▸ **Directions**:
Filter out every line below that lacks "consumerKey", and copy the rest.

(Revision comparison data)
[Start of Attachment]

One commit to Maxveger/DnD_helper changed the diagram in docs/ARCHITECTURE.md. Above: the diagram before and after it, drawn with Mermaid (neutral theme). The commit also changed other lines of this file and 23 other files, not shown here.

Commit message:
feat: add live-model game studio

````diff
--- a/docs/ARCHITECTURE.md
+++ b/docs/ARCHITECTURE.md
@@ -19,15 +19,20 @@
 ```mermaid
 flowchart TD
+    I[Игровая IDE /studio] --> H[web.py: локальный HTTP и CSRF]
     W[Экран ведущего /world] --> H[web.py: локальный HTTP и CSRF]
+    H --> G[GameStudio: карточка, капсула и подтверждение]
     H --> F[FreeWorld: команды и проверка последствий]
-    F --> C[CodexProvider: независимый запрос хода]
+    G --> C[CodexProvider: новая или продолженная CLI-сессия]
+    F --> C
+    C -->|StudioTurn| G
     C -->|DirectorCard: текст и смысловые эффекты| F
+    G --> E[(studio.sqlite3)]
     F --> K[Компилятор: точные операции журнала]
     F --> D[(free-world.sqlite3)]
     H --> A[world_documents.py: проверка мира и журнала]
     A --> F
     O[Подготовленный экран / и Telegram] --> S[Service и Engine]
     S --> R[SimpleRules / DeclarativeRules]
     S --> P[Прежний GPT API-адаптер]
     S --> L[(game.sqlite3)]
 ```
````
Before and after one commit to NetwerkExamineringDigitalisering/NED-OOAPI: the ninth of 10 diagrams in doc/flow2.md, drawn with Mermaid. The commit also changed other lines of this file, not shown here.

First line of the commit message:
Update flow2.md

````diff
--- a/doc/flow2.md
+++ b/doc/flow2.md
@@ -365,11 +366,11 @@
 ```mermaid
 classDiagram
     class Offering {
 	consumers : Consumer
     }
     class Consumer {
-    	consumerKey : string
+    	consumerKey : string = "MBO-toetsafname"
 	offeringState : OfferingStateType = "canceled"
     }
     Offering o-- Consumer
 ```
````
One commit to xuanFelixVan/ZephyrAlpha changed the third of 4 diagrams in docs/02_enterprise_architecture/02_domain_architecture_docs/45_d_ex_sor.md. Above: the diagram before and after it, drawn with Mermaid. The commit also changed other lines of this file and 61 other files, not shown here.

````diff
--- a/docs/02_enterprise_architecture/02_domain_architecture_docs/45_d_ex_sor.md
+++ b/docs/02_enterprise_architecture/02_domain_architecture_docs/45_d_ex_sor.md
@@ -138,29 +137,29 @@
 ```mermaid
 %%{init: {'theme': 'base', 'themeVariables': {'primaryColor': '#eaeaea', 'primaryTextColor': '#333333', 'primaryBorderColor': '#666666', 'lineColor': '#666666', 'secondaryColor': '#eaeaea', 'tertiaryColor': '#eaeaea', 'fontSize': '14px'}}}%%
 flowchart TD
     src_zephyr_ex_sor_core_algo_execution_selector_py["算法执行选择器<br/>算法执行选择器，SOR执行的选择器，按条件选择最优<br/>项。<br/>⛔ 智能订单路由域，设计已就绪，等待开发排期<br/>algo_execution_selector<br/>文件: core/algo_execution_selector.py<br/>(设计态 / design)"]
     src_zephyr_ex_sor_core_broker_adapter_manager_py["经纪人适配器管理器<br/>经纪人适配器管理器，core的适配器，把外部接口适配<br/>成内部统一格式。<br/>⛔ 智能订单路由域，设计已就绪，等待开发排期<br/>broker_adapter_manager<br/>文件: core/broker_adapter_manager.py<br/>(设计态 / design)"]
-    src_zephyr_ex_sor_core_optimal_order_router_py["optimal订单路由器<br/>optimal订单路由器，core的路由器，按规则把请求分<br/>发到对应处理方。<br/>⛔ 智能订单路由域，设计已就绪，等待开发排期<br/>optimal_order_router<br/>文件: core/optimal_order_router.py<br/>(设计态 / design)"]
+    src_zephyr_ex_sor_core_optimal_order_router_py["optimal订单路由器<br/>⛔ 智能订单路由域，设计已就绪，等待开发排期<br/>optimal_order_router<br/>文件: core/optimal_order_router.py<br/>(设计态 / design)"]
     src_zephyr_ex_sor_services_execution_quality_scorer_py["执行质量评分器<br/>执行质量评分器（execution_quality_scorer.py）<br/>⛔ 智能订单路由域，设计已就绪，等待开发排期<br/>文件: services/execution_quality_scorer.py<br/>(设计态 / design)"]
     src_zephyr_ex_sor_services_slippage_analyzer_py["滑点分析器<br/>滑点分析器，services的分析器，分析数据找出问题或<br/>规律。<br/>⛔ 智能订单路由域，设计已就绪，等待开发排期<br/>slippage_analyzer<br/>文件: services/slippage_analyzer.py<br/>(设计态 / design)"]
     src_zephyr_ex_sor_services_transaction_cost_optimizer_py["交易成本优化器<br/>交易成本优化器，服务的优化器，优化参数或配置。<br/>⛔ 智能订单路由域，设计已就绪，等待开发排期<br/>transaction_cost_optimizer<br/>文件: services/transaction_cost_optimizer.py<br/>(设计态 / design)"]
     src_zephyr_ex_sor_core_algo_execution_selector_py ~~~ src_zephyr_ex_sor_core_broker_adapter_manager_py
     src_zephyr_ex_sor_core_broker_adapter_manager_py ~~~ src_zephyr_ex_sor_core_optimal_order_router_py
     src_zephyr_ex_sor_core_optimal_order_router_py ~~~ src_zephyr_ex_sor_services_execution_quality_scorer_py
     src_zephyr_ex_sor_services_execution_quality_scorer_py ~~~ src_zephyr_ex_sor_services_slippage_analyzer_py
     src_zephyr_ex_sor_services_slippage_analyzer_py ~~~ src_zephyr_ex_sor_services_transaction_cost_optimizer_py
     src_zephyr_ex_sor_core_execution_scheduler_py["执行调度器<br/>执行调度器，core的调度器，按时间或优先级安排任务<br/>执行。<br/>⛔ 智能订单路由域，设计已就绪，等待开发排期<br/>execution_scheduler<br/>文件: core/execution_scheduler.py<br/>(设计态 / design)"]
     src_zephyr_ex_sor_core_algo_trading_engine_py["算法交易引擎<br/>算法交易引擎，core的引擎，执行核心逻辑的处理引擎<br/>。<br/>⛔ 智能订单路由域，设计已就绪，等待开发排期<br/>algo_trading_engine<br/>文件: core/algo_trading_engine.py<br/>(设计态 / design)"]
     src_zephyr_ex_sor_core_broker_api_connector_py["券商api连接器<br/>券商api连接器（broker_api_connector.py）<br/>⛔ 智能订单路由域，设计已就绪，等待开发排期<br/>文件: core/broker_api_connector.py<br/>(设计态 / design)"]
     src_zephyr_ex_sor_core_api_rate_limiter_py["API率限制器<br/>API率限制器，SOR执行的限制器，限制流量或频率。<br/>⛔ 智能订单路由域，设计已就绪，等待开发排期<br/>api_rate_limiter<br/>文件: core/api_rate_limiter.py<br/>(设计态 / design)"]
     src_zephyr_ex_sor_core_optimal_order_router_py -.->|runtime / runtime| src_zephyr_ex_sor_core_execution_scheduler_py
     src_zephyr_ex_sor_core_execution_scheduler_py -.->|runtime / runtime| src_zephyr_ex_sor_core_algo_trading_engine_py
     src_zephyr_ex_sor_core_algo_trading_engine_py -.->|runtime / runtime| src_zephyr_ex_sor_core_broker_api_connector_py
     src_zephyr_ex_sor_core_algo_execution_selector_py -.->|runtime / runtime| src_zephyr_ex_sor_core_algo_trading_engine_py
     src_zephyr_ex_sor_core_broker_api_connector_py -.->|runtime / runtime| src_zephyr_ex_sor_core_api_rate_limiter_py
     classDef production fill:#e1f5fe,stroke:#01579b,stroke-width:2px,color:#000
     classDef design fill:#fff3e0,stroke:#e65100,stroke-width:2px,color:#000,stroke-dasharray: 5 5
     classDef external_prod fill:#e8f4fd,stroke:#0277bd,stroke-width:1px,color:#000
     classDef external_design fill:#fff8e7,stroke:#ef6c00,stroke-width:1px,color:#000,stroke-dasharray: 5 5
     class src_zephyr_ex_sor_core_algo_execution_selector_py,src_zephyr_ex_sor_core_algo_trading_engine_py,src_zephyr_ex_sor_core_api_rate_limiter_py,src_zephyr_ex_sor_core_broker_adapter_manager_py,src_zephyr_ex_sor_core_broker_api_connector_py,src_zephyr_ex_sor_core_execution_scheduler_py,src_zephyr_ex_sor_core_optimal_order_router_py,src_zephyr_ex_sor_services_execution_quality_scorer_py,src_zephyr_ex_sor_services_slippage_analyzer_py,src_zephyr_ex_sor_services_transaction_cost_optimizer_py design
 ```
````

[End of Attachment]

▸ **Answer section**:
-    	consumerKey : string
+    	consumerKey : string = "MBO-toetsafname"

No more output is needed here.